The terms shrublands, early-successional habitat, and young forest are used to broadly describe those habitats characterized by a dense growth of shrub species and young trees mixed with scattered grasses and wildflowers. Without management, these habitats continue to grow until they become forests. If it's appropriate for your land, managing shrubland habitats will greatly benefit the wildlife in your area.
Where to create shrublands. Land managers often have to make decisions about where to create shrubland habitats. It is often most appropriate to create shrublands in the following locations (not a complete list) – field edges, fields too wet for other uses, fields no longer in agricultural production, forested areas with low potential for quality timber production, adjacent to power line corridors, adjacent to forested wetlands, or adjacent to beaver ponds.
Where you least expect…
Some of the most valuable shrubland habitats may be some of those we don’t consider as habitat at all:
- Power line corridors. These rights-of-way can provide valuable habitat to wildlife and are maintained through regular mowing with a brontosaurus by the power company
- Gravel pits. With little to no rich soils, restored gravel pits grow very slowly.
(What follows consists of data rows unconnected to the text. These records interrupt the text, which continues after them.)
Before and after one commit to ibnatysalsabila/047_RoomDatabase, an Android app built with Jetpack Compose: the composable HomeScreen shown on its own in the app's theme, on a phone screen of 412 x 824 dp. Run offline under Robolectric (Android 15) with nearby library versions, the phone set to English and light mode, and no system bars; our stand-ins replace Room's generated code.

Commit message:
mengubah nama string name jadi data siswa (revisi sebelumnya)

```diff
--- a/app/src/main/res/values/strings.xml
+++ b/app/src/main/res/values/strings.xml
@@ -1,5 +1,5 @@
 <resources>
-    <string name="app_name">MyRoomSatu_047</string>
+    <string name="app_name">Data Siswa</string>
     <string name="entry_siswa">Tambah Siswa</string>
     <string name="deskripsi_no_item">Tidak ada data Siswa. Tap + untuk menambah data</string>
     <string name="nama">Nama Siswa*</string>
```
This slow growth allows them to stay in a shrubby state much longer between management actions.